Only the pictures should be dropped; copy the rest of the entries exactly.
◆ ◆ ◆
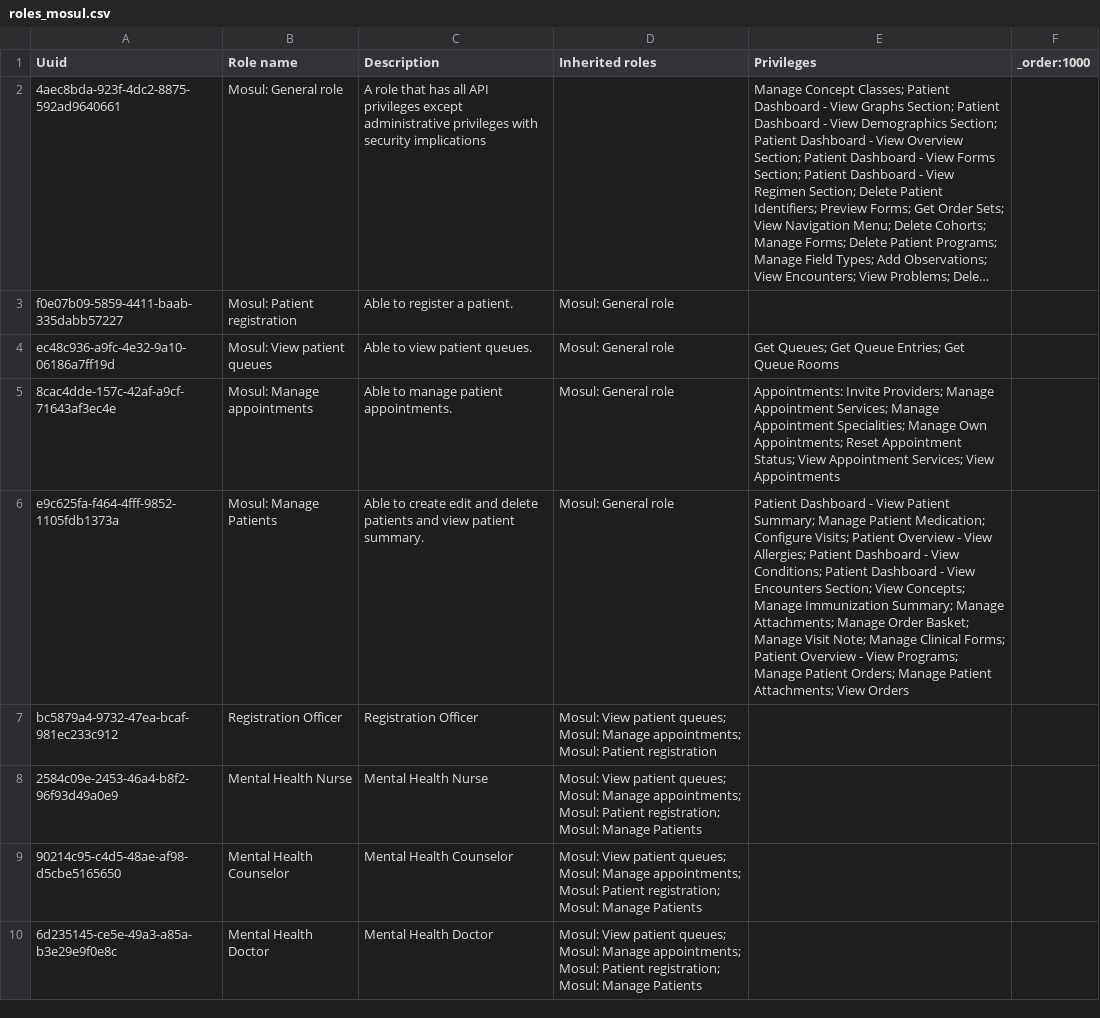
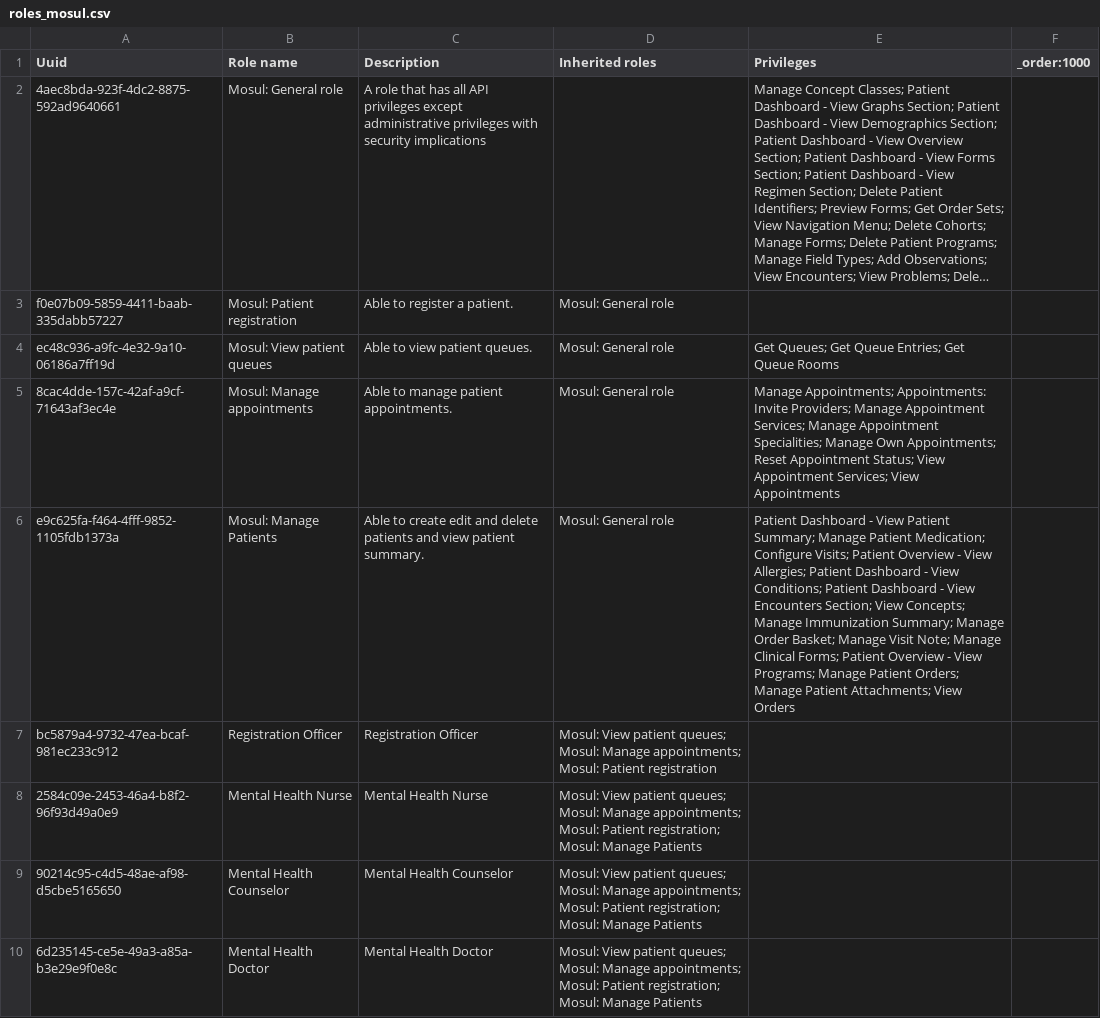
Before and after one commit to MSF-OCG/LIME-EMR, a CSV file: sites/mosul/configs/openmrs/initializer_config/roles/roles_mosul.csv, drawn as a sheet; only a part is shown; long unchanged cells end in ….

Commit message:
Remove manage attachment privilege since it is not mapped to any privilege (#19)
* Remove manage attachments privilege since it is not created in the database

* add manage appointments privilege to corresponding role

```diff
--- a/sites/mosul/configs/openmrs/initializer_config/roles/roles_mosul.csv
+++ b/sites/mosul/configs/openmrs/initializer_config/roles/roles_mosul.csv
@@ -4,4 +4,4 @@ f0e07b09-5859-4411-baab-335dabb57227,Mosul: Patient registration,Able to registe
 ec48c936-a9fc-4e32-9a10-06186a7ff19d,Mosul: View patient queues,Able to view patient queues.,Mosul: General role,Get Queues; Get Queue Entries; Get Queue Rooms,
-8cac4dde-157c-42af-a9cf-71643af3ec4e,Mosul: Manage appointments,Able to manage patient appointments.,Mosul: General role,Appointments: Invite Providers; Manage Appointment Services; Manage Appointment Specialities; Manage Own Appointments; Reset Appointment Status; View Appointment Services; View Appointments
-e9c625fa-f464-4fff-9852-1105fdb1373a,Mosul: Manage Patients,Able to create edit and delete patients and view patient summary.,Mosul: General role,Patient Dashboard - View Patient Summary; Manage Patient Medication; Configure Visits; Patient Overview - View Allergies; Patient Dashboard - View Conditions; Patient Dashboard - View Encounters Section; View Concepts; Manage Immunization Summary; Manage Attachments; Manage Order Basket; Manage Visit Note; Manage Clinical Forms; Patient Overview - View Programs; Manage Patient Orders; Manage Patient Attachments; View Orders
+8cac4dde-157c-42af-a9cf-71643af3ec4e,Mosul: Manage appointments,Able to manage patient appointments.,Mosul: General role,Manage Appointments; Appointments: Invite Providers; Manage Appointment Services; Manage Appointment Specialities; Manage Own Appointments; Reset Appointment Status; View Appointment Services; View Appointments
+e9c625fa-f464-4fff-9852-1105fdb1373a,Mosul: Manage Patients,Able to create edit and delete patients and view patient summary.,Mosul: General role,Patient Dashboard - View Patient Summary; Manage Patient Medication; Configure Visits; Patient Overview - View Allergies; Patient Dashboard - View Conditions; Patient Dashboard - View Encounters Section; View Concepts; Manage Immunization Summary; Manage Order Basket; Manage Visit Note; Manage Clinical Forms; Patient Overview - View Programs; Manage Patient Orders; Manage Patient Attachments; View Orders
 bc5879a4-9732-47ea-bcaf-981ec233c912,Registration Officer,Registration Officer,Mosul: View patient queues; Mosul: Manage appointments; Mosul: Patient registration,,
```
◆ ◆ ◆
■ **TASK RESPONSE**
Before and after one commit to MSF-OCG/LIME-EMR, a CSV file: sites/mosul/configs/openmrs/initializer_config/roles/roles_mosul.csv, drawn as a sheet; only a part is shown; long unchanged cells end in ….

Commit message:
Remove manage attachment privilege since it is not mapped to any privilege (#19)
* Remove manage attachments privilege since it is not created in the database

* add manage appointments privilege to corresponding role

```diff
--- a/sites/mosul/configs/openmrs/initializer_config/roles/roles_mosul.csv
+++ b/sites/mosul/configs/openmrs/initializer_config/roles/roles_mosul.csv
@@ -4,4 +4,4 @@ f0e07b09-5859-4411-baab-335dabb57227,Mosul: Patient registration,Able to registe
 ec48c936-a9fc-4e32-9a10-06186a7ff19d,Mosul: View patient queues,Able to view patient queues.,Mosul: General role,Get Queues; Get Queue Entries; Get Queue Rooms,
-8cac4dde-157c-42af-a9cf-71643af3ec4e,Mosul: Manage appointments,Able to manage patient appointments.,Mosul: General role,Appointments: Invite Providers; Manage Appointment Services; Manage Appointment Specialities; Manage Own Appointments; Reset Appointment Status; View Appointment Services; View Appointments
-e9c625fa-f464-4fff-9852-1105fdb1373a,Mosul: Manage Patients,Able to create edit and delete patients and view patient summary.,Mosul: General role,Patient Dashboard - View Patient Summary; Manage Patient Medication; Configure Visits; Patient Overview - View Allergies; Patient Dashboard - View Conditions; Patient Dashboard - View Encounters Section; View Concepts; Manage Immunization Summary; Manage Attachments; Manage Order Basket; Manage Visit Note; Manage Clinical Forms; Patient Overview - View Programs; Manage Patient Orders; Manage Patient Attachments; View Orders
+8cac4dde-157c-42af-a9cf-71643af3ec4e,Mosul: Manage appointments,Able to manage patient appointments.,Mosul: General role,Manage Appointments; Appointments: Invite Providers; Manage Appointment Services; Manage Appointment Specialities; Manage Own Appointments; Reset Appointment Status; View Appointment Services; View Appointments
+e9c625fa-f464-4fff-9852-1105fdb1373a,Mosul: Manage Patients,Able to create edit and delete patients and view patient summary.,Mosul: General role,Patient Dashboard - View Patient Summary; Manage Patient Medication; Configure Visits; Patient Overview - View Allergies; Patient Dashboard - View Conditions; Patient Dashboard - View Encounters Section; View Concepts; Manage Immunization Summary; Manage Order Basket; Manage Visit Note; Manage Clinical Forms; Patient Overview - View Programs; Manage Patient Orders; Manage Patient Attachments; View Orders
 bc5879a4-9732-47ea-bcaf-981ec233c912,Registration Officer,Registration Officer,Mosul: View patient queues; Mosul: Manage appointments; Mosul: Patient registration,,
```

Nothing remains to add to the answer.